by William Ables

Now for the Romans, they expected that they should be fought in the morning—

Soldiers tell tales. We do it as a point of pride, a way of remembering, often only to pass the time. More than anything else we do it because we are alive, and because someone else is not. When a place is conquered it becomes someting new. Whatever it was before, what it was called, what Gods looked down on it, all these things cease to be. It’s simple enough: join or die, die and be forgotten.

A name is defeated just like a city, it ceases to be alongside the dead. That is how Empires survive.

“—when accordingly they put on their armor, and laid bridges of planks upon their ladders from their banks, to make an assault upon the fortress, which they did—“

The climb was brutal; seventy pounds of gear, armor plates baking like cheap skillets, and spongy leather that stank of months of my sweat.

“Honor has a smell,” the men said. It was just unfortunate it happened to smell a lot like shit.

My foot kicked through something wet and I slipped; my bad knee creaked. Someone up the line had puked their breakfast. My stomach rumbled; my head said I should vomit, guts said I should eat.

“You think they’ll put up much of a fight?” the soldier beside me asked.

“They know they are going to die. In my experience, that means a lot of us will too.”

“They picked a hell of a place to hole up.”

They called it a hill. Generals always did that; a child could tell this was a god damn mountain. The ancient fortress sat on a cliff side at the very top, commanding the valley in nearly every direction. I hated everything about it: its piss yellow bricks, the phallic towers that leaned. I’d looked up at it for fourteen months, dreaming how I would tear it down with my bare hands. It was all held together by a people too cowardly to just surrender.

“You ever met one before?” the soldier had kept talking.


The solder shrugged toward the fortress.

“They aren’t like the others. These are fanatics, zealots.”

Next to me, the soldier laughed.

“Sure, then again we’re the ones climbing a cliff just to kill them.”

“You sound like a politician.”

“I was a pig farmer.”

“—but saw nobody as an enemy, but a terrible solitude on every side, with a fire within the place as well as a perfect silence—“

The men at the front would just be reaching the gates. The sounds of battle should have come resounding down the path, but there was only silence. The kind of quiet that gives fighting men nightmares.

“You hear anything?” the soldier asked.

I shook my head. The line had stopped moving. “I can’t see a thing either.”

Whispers began to work their way back. Rumors spread like dysentery through an army, only quicker. There wasn’t any fighting, there was no battle.

“Maybe they decided to surrender after all,” said the soldier, now on his tip toes, trying to see through rows of helmets ahead.

“I’m going to take a look.”

I adjusted my pack and shouldered through the clump of men in front of me. Some were already sitting, a few even had broken out canteens and bits of leftover meals. Waiting was what they did best. All the way to the very top men were just passing the time. They wouldn’t die today, so they were already bored.

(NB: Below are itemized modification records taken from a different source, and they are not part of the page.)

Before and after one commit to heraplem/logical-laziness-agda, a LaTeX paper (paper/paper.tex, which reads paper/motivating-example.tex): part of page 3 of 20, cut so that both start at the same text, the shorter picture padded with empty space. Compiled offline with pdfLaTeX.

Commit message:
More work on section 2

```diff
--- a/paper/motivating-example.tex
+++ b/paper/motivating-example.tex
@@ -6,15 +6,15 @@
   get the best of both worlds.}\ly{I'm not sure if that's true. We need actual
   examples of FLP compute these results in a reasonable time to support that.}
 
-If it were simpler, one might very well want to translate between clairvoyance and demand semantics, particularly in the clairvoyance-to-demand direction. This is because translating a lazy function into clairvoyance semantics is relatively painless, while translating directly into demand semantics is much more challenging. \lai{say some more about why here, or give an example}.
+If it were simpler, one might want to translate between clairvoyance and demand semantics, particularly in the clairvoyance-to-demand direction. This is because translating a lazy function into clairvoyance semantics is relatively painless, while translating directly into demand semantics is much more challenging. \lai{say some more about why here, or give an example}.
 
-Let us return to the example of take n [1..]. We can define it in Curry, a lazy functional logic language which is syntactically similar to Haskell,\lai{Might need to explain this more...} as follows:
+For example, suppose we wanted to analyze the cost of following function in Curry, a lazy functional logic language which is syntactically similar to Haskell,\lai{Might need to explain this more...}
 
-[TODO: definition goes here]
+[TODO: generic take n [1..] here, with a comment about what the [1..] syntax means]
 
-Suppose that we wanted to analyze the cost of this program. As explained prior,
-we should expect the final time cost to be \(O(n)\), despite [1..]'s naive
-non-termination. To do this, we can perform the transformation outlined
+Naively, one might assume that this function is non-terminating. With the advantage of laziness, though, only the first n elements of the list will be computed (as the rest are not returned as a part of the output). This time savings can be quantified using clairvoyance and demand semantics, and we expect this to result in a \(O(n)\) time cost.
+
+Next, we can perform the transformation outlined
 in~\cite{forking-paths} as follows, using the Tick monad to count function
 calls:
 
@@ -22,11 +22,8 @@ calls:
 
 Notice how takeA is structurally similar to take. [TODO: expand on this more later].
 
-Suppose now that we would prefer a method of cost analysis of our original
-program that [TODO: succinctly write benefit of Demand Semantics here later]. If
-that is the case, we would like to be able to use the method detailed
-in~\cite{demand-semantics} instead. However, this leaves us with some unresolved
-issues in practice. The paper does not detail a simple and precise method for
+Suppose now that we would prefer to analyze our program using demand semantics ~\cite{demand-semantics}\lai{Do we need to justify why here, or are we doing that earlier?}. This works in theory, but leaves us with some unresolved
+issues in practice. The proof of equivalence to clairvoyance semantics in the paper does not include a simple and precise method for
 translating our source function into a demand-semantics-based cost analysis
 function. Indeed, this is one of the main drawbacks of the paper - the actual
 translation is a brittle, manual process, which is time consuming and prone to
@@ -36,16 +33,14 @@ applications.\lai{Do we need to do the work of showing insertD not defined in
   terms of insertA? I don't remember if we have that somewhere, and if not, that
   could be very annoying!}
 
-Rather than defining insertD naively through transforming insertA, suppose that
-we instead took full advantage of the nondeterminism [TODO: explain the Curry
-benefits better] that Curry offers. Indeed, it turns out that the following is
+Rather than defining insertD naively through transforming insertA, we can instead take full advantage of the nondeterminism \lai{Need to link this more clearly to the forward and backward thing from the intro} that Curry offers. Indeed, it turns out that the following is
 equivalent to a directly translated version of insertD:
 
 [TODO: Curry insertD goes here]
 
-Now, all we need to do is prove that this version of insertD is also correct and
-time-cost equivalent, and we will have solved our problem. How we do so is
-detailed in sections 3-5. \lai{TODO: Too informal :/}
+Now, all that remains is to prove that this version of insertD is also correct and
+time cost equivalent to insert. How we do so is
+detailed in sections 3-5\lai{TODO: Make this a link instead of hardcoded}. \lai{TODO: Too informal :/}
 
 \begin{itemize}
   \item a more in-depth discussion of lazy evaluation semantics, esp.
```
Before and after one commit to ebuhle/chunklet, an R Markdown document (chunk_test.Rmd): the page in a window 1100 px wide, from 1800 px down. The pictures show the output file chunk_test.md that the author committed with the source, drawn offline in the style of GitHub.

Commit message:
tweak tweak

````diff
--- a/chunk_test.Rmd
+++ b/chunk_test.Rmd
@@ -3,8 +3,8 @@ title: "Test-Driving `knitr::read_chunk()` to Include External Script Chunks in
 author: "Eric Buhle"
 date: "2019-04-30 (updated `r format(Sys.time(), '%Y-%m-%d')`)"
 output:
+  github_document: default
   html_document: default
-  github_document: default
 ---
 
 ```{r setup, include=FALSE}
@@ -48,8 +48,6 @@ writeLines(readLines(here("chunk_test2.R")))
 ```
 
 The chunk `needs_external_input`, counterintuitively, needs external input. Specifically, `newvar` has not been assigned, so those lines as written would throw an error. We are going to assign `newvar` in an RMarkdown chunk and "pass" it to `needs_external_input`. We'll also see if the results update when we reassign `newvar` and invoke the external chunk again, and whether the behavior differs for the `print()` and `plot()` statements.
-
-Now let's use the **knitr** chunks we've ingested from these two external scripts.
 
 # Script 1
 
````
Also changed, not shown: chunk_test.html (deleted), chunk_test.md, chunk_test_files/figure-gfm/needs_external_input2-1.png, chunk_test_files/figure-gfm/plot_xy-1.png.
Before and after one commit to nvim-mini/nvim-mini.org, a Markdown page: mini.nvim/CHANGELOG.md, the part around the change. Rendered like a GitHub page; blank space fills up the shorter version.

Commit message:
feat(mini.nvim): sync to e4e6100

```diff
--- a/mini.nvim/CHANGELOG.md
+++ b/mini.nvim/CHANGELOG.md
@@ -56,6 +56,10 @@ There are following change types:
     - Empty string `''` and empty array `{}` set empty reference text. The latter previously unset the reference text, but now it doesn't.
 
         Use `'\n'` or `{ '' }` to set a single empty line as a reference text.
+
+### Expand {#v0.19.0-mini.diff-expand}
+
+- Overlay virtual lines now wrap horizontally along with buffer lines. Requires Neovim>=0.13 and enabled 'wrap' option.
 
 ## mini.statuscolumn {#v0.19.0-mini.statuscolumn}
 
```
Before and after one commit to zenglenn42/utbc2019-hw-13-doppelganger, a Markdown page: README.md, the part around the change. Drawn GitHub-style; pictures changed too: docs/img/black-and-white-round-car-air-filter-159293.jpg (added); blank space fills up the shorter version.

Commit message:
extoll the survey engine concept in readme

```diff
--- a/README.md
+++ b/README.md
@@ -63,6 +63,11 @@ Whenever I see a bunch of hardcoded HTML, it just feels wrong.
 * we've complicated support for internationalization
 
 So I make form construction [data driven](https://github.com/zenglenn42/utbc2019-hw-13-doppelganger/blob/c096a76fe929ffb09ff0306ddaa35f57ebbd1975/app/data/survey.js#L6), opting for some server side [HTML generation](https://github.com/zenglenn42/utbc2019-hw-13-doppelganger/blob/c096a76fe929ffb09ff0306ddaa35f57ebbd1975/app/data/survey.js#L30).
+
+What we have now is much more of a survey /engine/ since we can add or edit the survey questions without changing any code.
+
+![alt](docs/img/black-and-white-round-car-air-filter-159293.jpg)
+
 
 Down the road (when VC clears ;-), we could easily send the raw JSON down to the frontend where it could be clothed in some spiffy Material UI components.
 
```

At length they made a shout, as if it had been at a blow given by the battering-ram, to try whether they could bring anyone out that was within.”

The fortress gate was a massive slab of oak, it stood over a dozen feet high and was nearly two feet thick. It was open. A handful of soldiers leaned against it, playing a game of dice. I walked up to their captain.

“What the hell is going on?”

He didn’t look up from the game, but motioned with his head.

“Take a look yourself.”

“Did they surrender?” asked the pig farmer, now perched next to me.

The captain only laughed as he tossed a handful of dice. I could still hear him when I stepped into the cool shadows inside the fortress.

A congregation was waiting. They were all sitting, warriors together, some families holding children. Even the old and infirm had been brought out into the sun, placed beside the others. They were all in rows, facing toward the west. Their backs were to the gate, like they had arranged themselves with care.

A few had slumped to the ground, but most were upright, legs crossed; there was a single clean wound cut into every neck. The blood had already begun to dry.

I swatted at a fly, others were starting to appear.

The pig farmer looked like he wanted to wretch. “God, it reeks.”

“Did they have a name for this place?”

“Hell if I know,” he said.

“Go find someone who does.”

When Masada was thus taken—

William Ables is a writer from Nashville, Tennessee where he currently lives with his wife and their two dogs, Athena and Dr. Jones.